* WHAT YOU SHOULD DO
Exactly reproduce the line containing "chore: update windows usage" together with every line after it, through the end of the entries, and give nothing more.

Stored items
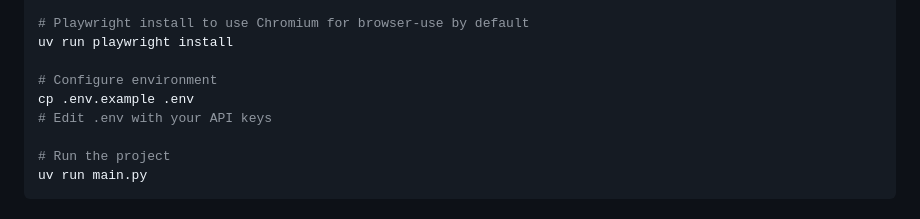
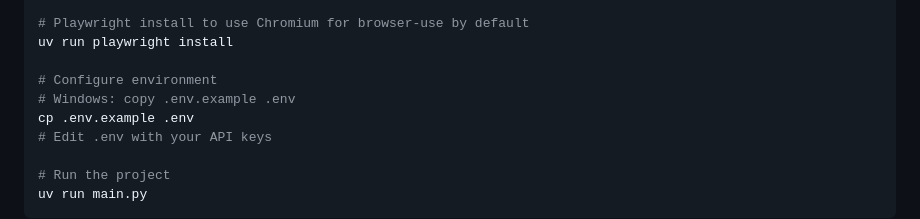
Before and after one commit to shashank-100/localmanus, a Markdown page: README.md, the part around the change. Rendered like a GitHub page.

Commit message:
chore: improve Windows compatibility (#60)
chore: update windows usage

```diff
--- a/README.md
+++ b/README.md
@@ -53,6 +53,7 @@ uv sync
 uv run playwright install
 
 # Configure environment
+# Windows: copy .env.example .env
 cp .env.example .env
 # Edit .env with your API keys
 
```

* RESPONSE BELOW
chore: update windows usage

```diff
--- a/README.md
+++ b/README.md
@@ -53,6 +53,7 @@ uv sync
 uv run playwright install
 
 # Configure environment
+# Windows: copy .env.example .env
 cp .env.example .env
 # Edit .env with your API keys
 
```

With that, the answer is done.